“If you take it from the salon chair, the lighting isn’t the best and there’s a lot going on in the background,” Kroninger says. “With professional cameras, we can knock the background out of focus. You can’t do that with your phone without using apps. Getting clients in front of a plain wall that’s not competing for attention is better.”
Kroninger also recommends giving video a try in front of a simple background with good lighting.
“Video is a great opportunity to really show the client smiling, moving her hair and living in it,” he says.
“When an image starts moving, people pay more attention to it.”
However, avoid shooting video vertical. Kroninger says horizontal is the only way video should ever be taken.
KNOW YOUR PLATFORM
So you’ve got a great image or video, and the perfect caption to go with it. Now what? Which platform best suits your content?
Kroninger says you must first consider your audience. Knowing your salon’s client demographics will help guide you to the right platform.
“On Facebook, you can get interaction and conversation going,” he says. “Maybe you even post a video how-to of flat-ironing a client’s hair. People will be more likely to watch on Facebook.”
Kroninger has found people like to be helpful to others, so if you share something that’s helpful to them, they’re more likely to share it with friends. “If shareable matters to you, give a how-to. If you’re in the market of selling products, how-to videos of using products properly are perfect.”
He says Instagram is the go-to spot for shareable content that people can look at quickly, like, and share.
“Instagram is a great space for inspirational stories.”
“You might post a before-and-after with a quick three-sentence story about client. The audience can see the image, like the story and share.”
Kroninger also says to save the super technical posts for an industry audience—not your clientele.
“How you mixed color and other technical information is irrelevant to customers,” he says. “That would be like me posting a cool picture and explaining how I took it.”
While technical information is overwhelming, Kroninger says details like “Suzy came in and wanted to blow them away at her high school reunion, so we did this cut,” will get your audience to bite.

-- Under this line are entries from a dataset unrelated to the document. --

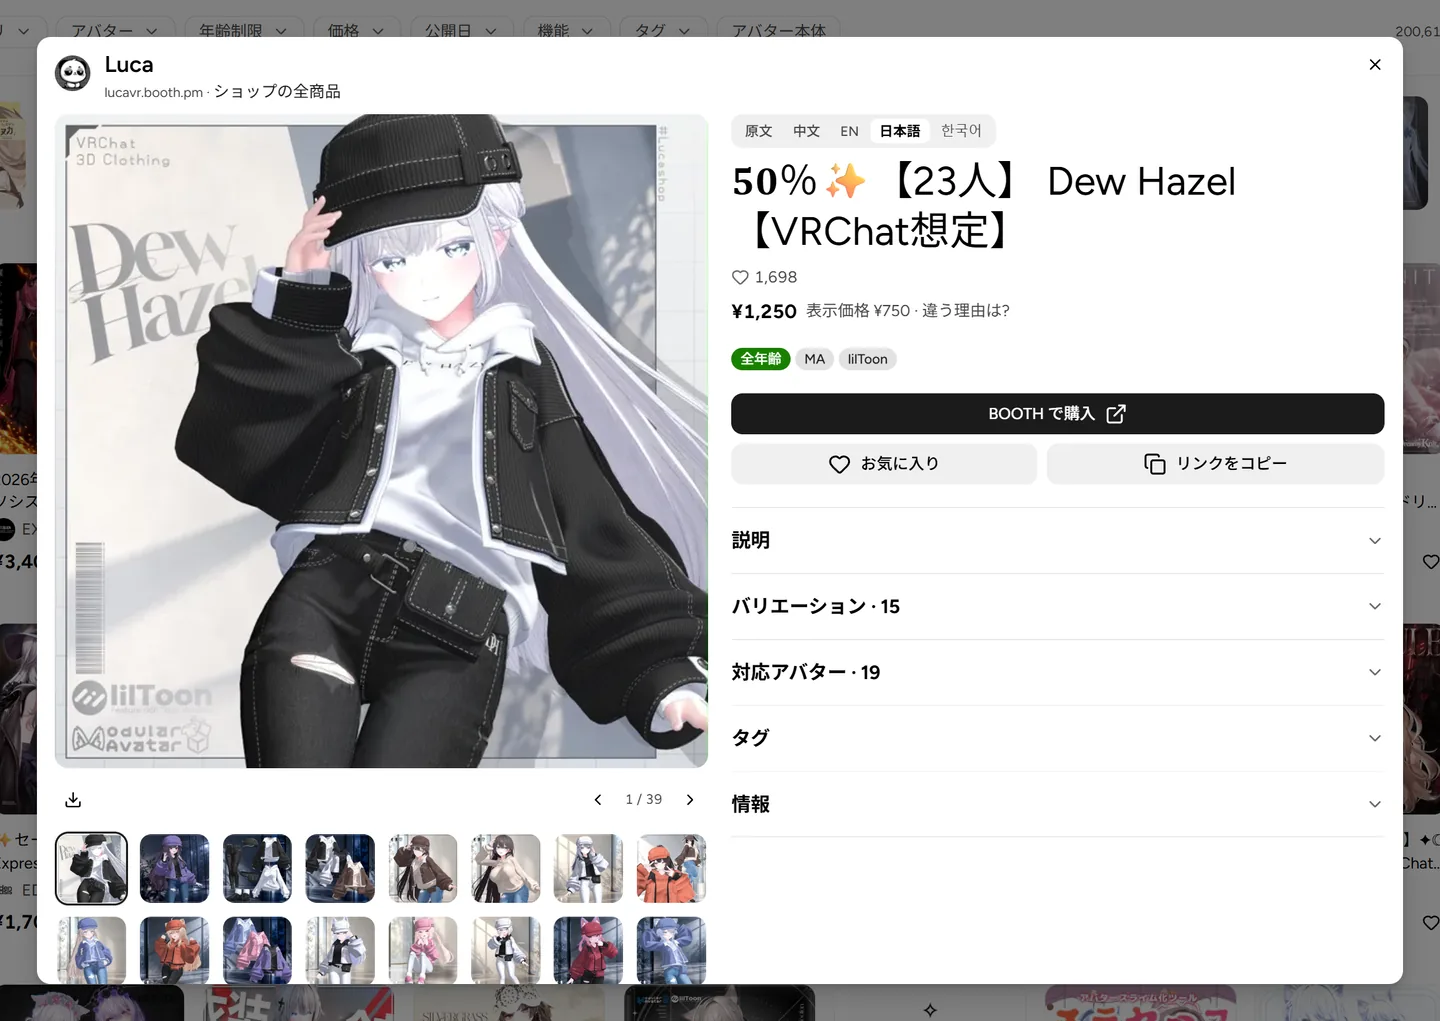
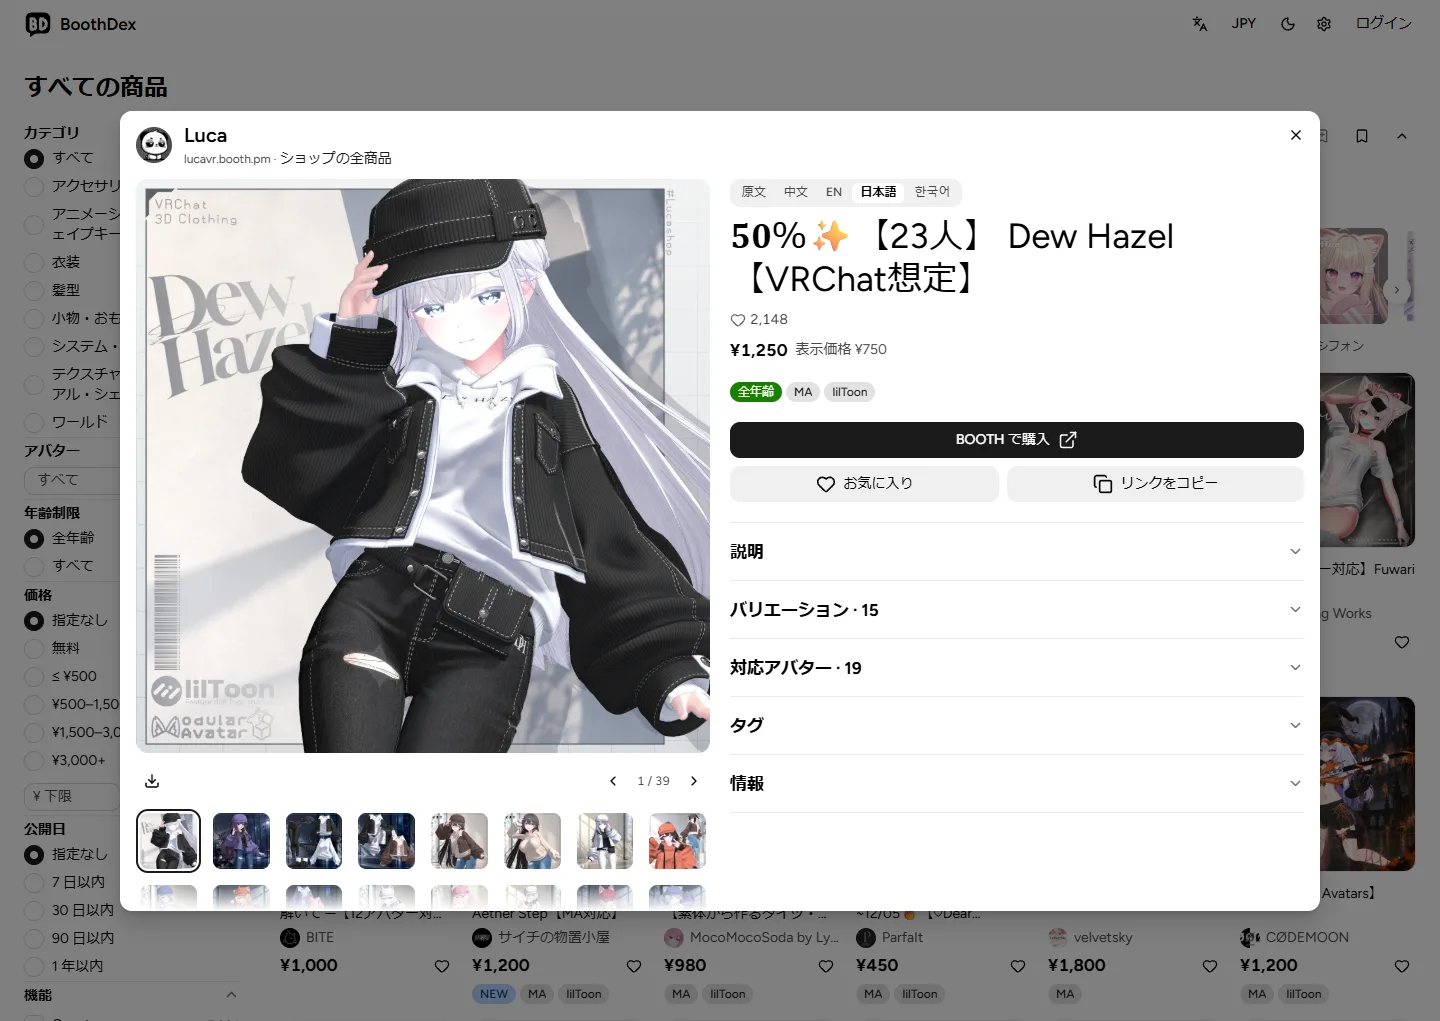
docs: retake the README screenshots from the live site
The home, search, item and phone shots predated the Astryx upgrade,
the filter sidebar default, the resizable rail and the window-scaled
font. They are now taken from boothdex.dev, signed out, at the same
sizes and subjects as before (the hair category, the query "manuka",
Luca's Dew Hazel); the home shot's alt text names the sidebar.

diff --git a/README.ja.md b/README.ja.md
@@ -16,7 +16,7 @@
 
 BoothDex は、[BOOTH](https://booth.pm) で販売されている VRChat 向け商品をインデックス化し、対応アバター、カテゴリ、タグ、機能、価格などの条件で高速に絞り込める検索エンジンです。2026-11-01 に閉鎖された VRCatalogue の後継を目指して開発が始まり、互換性のある検索構文を備えています。本プロジェクトは独立したオープンソースプロジェクトであり、pixiv、BOOTH、および VRCatalogue とは一切関係ありません。商品データおよび画像の権利は各制作者に帰属し、すべての商品は BOOTH の販売ページへ直接リンクしています。
 
-![ホーム画面（カテゴリ：髪型）: フィルター行、アバター本体のカルーセル、商品グリッド](docs/screenshots/ja/home.webp)
+![ホーム画面（カテゴリ：髪型）: 絞り込みのサイドバー、アバター本体のカルーセル、商品グリッド](docs/screenshots/ja/home.webp)
 
 ## はじめに
 

diff --git a/README.zh-CN.md b/README.zh-CN.md
@@ -18,7 +18,7 @@ BoothDex 收录 [BOOTH](https://booth.pm) 上出售的 VRChat 商品，支持按
 项目起初作为 VRCatalogue（已于 2026-11-01 关闭）的后继方案开发，保留了兼容的搜索语法。本项目为独立开源项目，与
 pixiv、BOOTH 及 VRCatalogue 均无关联；商品数据与图片归原作者所有，每件商品均直接链接回其 BOOTH 页面。
 
-![首页（分类：头发）：筛选栏、模型本体轮播与商品网格](docs/screenshots/zh-CN/home.webp)
+![首页（分类：头发）：左侧筛选栏、模型本体轮播与商品网格](docs/screenshots/zh-CN/home.webp)
 
 ## 快速开始
 

diff --git a/README.md b/README.md
@@ -19,7 +19,7 @@ they fit, category, tags, features, price and more. It started as a successor to
 2026-11-01) and keeps its search syntax. It is an independent project, not affiliated with pixiv, BOOTH or
 VRCatalogue. Item data and images belong to their creators; every item links back to its BOOTH page.
 
-![The home page filtered to the hair category: the filter row above a carousel of avatar bodies and the item grid](docs/screenshots/en/home.webp)
+![The home page filtered to the hair category: the filter sidebar beside a carousel of avatar bodies and the item grid](docs/screenshots/en/home.webp)
 
 ## Getting started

Clients aren’t in the salon every day, but Kroninger says you can still interact with them on a regular basis.
“Hairstylists want their clients to look good every day,” he says.
“Showing them how to style and take care of their hair via social media is telling them you care.”
But to be effective, you must remain consistent. “You have to post enough, but not too much, and never poor quality,” he says. Editor’s note- Facebook is a pay-to-play platform for businesses now. For your posts to be seen, they MUST be boosted. $5-10 each is a good budget. Read more on boosting here.
“Keep your brand identity and imagery, too. You must have separate personal and business accounts,” he adds.
He warns particularly against political posts on a business account. “You must be Switzerland—your business is neutral,” he says. “You can’t alienate your customers, regardless of your stance.”
Know what your audience is looking for and send out quality images and messages—no blurry photos or shaky videos allowed.
“Shaky video is impossible to watch,” he says. “Use a tripod if you want to do a video and can’t keep the phone steady.”
Finally, to make sure all your hard work translates into salon revenue—always post a link directly to where you want clients to go.
“If there’s a link to schedule a service immediately, you’ve just gotten your audience there with a click,” Kroninger says. “If you can’t easily direct people where to go monetize your post, it’s no good. You’re not on seven social media platforms just for fun.”